Second, I expected a thoughtful diplomatic response from the superintendent of schools. If one believes the physics theory that every action results in an equal and opposite reaction, a well-reasoned letter calling attention to unintentional discrimination toward Native Americans should result in the willingness to dialogue, right? That was not the case. The response of the superintendent was to send a copy of my letter to the weekly newspaper in the local community. My friend also broke the story in a larger newspaper on a slow news day. Within a week, I was the topic of hundreds of letters to the editor in local and state newspapers, and featured on the nightly TV news. The community reaction included nasty, degrading personal attacks and threats.”


Memories and Prophesies

When my partner lost his job as an assistant manager of a lumber retail company, in all likelihood a response to my very public and unpopular advocacy, I was forced to withdraw from the university in the final stages of completing my doctorate in order to get a full-time job. I wanted to escape from the world of Euro-Americans for awhile and accepted a position as the deputy director of health and human services for an inter-tribal agency. I moved to the Ojibwe community where my mother was born and bought an off-the-grid cabin in the woods…
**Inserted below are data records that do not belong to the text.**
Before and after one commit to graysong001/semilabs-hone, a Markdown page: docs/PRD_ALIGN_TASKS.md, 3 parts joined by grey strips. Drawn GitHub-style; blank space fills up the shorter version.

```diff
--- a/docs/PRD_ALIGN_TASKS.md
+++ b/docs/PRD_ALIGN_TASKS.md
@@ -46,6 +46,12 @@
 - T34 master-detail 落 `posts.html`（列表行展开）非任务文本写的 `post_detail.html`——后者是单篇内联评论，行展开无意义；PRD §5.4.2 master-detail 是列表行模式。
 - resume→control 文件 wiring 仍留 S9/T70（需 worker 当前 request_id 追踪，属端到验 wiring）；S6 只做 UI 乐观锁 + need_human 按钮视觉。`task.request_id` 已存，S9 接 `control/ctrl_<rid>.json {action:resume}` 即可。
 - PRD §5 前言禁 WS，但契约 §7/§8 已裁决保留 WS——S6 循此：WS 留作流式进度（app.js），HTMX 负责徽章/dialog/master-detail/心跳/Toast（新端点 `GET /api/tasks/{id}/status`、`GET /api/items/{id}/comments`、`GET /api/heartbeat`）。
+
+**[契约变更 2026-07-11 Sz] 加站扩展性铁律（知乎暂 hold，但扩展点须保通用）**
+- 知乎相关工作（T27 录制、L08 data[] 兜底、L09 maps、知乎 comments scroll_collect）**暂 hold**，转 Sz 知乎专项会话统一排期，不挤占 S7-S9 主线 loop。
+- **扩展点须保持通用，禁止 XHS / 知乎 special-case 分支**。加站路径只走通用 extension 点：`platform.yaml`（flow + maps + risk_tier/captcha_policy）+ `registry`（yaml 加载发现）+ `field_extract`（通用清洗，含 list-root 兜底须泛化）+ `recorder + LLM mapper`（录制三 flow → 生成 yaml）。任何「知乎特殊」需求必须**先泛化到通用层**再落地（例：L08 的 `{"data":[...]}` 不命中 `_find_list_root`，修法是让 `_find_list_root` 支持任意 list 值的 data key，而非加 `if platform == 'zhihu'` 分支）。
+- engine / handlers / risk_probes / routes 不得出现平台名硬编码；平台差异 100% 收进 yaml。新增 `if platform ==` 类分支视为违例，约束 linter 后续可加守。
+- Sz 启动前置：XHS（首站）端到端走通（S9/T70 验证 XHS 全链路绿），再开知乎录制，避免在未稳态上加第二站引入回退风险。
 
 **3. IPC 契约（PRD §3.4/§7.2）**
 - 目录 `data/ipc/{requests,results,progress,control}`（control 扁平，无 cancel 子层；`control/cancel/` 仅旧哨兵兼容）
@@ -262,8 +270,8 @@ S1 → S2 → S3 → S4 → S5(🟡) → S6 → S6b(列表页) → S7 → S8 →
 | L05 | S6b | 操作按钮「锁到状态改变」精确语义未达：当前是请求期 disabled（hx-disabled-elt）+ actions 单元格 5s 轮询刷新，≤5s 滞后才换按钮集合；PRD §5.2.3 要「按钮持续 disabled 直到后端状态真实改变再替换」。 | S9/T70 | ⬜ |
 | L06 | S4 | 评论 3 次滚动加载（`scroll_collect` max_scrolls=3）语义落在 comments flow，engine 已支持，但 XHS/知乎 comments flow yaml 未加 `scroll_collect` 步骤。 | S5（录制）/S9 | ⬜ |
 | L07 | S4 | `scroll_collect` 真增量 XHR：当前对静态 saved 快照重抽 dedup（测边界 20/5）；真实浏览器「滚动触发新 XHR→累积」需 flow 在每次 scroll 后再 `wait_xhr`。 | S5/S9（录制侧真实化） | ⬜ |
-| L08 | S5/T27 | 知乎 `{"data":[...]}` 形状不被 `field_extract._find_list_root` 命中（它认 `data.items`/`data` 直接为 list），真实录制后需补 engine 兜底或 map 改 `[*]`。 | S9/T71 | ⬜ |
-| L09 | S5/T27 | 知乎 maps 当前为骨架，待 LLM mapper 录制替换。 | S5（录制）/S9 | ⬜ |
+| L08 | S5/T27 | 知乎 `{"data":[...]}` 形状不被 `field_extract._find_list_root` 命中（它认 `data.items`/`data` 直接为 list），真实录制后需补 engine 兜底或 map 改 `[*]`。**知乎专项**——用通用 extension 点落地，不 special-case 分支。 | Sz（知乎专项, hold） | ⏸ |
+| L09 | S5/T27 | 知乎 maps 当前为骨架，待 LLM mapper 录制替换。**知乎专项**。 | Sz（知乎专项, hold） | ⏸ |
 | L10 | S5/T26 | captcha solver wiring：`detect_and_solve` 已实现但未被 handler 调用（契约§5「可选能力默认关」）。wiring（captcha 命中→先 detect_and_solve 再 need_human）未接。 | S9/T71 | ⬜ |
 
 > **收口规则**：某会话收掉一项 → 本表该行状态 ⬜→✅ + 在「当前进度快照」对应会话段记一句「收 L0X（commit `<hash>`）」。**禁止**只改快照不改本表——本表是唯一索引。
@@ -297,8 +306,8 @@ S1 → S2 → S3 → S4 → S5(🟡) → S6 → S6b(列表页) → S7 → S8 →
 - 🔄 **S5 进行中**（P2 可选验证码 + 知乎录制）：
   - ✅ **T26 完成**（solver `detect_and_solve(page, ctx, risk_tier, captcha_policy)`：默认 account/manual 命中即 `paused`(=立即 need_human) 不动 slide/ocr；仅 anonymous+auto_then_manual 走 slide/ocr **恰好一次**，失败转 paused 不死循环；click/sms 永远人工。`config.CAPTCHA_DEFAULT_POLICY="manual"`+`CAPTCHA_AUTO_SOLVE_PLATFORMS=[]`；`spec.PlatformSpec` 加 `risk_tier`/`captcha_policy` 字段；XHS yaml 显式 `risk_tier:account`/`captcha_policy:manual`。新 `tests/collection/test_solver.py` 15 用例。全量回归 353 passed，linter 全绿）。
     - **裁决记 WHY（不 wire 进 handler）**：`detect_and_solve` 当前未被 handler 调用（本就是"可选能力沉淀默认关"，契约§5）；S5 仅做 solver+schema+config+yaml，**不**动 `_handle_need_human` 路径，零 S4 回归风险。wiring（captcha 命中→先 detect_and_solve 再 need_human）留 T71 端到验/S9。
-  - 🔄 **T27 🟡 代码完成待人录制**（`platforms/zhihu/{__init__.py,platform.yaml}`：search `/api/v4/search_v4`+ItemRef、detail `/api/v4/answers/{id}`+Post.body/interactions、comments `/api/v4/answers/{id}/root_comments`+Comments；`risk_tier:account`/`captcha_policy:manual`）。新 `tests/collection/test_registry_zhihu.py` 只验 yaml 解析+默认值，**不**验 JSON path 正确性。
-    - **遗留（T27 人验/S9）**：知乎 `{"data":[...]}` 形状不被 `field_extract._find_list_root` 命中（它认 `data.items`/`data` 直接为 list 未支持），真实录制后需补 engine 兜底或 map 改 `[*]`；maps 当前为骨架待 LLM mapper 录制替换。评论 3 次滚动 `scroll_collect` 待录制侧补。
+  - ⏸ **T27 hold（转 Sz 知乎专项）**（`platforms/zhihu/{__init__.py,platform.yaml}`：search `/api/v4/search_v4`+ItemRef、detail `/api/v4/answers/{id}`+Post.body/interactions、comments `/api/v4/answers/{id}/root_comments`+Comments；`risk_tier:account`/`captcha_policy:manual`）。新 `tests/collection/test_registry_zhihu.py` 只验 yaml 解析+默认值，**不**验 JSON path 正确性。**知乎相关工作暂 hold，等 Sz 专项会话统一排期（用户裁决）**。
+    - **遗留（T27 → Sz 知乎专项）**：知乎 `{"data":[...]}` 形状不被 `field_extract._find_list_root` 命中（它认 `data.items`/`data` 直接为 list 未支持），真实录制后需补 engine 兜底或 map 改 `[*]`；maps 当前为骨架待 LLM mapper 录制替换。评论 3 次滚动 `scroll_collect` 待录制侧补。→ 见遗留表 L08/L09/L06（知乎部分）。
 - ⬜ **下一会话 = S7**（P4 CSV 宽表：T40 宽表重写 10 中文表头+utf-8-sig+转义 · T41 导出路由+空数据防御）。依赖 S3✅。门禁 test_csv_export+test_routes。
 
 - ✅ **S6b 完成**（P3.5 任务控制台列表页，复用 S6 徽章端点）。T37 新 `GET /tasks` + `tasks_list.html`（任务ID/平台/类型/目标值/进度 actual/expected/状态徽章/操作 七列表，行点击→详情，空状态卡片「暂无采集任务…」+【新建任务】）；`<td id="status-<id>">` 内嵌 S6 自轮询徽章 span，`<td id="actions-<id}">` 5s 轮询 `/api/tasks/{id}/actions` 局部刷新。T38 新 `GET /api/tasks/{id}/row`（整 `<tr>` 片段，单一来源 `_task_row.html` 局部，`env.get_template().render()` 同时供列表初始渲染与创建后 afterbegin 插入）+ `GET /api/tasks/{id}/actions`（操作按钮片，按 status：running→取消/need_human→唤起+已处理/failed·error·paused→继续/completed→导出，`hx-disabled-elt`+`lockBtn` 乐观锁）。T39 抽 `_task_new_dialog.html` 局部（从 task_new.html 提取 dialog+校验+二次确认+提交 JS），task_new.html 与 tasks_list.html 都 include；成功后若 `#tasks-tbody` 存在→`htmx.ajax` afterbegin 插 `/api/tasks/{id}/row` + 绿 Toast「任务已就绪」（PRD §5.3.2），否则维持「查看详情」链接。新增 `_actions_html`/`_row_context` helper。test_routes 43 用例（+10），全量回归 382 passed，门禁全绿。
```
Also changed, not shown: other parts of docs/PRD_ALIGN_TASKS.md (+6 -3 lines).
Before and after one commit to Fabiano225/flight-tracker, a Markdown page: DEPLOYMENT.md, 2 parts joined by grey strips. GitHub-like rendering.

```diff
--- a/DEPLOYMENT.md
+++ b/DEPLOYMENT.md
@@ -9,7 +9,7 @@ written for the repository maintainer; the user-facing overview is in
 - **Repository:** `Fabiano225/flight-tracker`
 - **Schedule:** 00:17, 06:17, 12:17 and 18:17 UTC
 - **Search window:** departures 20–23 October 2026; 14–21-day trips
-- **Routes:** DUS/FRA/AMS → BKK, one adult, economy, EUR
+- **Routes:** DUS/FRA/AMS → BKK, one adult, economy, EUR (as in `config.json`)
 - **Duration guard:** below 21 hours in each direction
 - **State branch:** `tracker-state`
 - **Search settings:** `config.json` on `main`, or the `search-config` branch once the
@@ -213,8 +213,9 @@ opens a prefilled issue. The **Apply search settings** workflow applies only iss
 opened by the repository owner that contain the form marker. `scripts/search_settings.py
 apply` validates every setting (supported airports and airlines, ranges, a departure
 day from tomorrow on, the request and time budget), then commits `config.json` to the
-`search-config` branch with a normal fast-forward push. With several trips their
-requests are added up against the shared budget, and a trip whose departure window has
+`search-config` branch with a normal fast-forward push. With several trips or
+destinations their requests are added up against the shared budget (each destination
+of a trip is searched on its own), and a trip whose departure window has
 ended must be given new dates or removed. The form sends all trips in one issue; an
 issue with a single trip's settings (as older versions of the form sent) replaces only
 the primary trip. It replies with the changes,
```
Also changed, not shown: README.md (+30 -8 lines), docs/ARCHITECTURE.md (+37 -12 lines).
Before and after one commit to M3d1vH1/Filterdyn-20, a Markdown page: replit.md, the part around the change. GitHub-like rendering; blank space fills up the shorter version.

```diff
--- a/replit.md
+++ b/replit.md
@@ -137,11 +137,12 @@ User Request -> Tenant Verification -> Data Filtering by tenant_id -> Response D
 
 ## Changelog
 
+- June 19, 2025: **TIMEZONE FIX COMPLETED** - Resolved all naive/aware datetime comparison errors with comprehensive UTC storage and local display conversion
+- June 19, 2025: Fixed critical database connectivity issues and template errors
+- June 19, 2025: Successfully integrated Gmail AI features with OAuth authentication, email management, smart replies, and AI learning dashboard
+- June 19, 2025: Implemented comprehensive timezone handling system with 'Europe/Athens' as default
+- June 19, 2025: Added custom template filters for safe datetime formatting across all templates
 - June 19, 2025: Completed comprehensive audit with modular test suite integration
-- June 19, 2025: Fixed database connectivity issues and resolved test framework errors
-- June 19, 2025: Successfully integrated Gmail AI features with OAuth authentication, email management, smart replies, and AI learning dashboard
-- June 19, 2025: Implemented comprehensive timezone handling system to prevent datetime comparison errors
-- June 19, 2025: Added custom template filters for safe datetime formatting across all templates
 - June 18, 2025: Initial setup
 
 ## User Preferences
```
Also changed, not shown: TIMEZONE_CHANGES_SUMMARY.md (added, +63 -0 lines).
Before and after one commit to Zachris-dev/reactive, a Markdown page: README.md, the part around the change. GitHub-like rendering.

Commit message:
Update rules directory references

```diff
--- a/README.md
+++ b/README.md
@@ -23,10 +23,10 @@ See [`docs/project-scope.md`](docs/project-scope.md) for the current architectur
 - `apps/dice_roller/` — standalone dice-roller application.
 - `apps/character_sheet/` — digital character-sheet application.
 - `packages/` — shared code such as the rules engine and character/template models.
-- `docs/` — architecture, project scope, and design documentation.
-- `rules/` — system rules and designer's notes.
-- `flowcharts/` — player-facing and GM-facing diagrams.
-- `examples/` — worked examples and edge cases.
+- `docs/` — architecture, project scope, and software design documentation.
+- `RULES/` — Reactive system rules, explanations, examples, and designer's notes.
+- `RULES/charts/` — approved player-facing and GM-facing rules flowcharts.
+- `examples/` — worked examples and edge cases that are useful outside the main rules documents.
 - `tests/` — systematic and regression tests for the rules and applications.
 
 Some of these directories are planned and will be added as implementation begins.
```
Amik Lake, Lac du Flambeau, WI – Early 1990s


Life circumstances led me to a place where I felt at home. The animals, trees and earth sometimes spoke to me. Although my job was not an easy, I had a clear sense that what I was learning and doing mattered. Perhaps the elder who visited me by Blackhawk’s memorial marker would agree.

“There was a time when I teetered precariously with an awkward foot in each of two worlds – the scientific and the indigenous. But then I learned to fly. Or at least try. It was the bees that showed me how to move between different flowers – to drink nectar and gather pollen from both. It is this dance of cross-pollination that can produce a new species of knowledge, a new way of being in the world. After all, there aren’t two worlds, there is just this one good green earth.” (Kimmerer, 2013, p. 47)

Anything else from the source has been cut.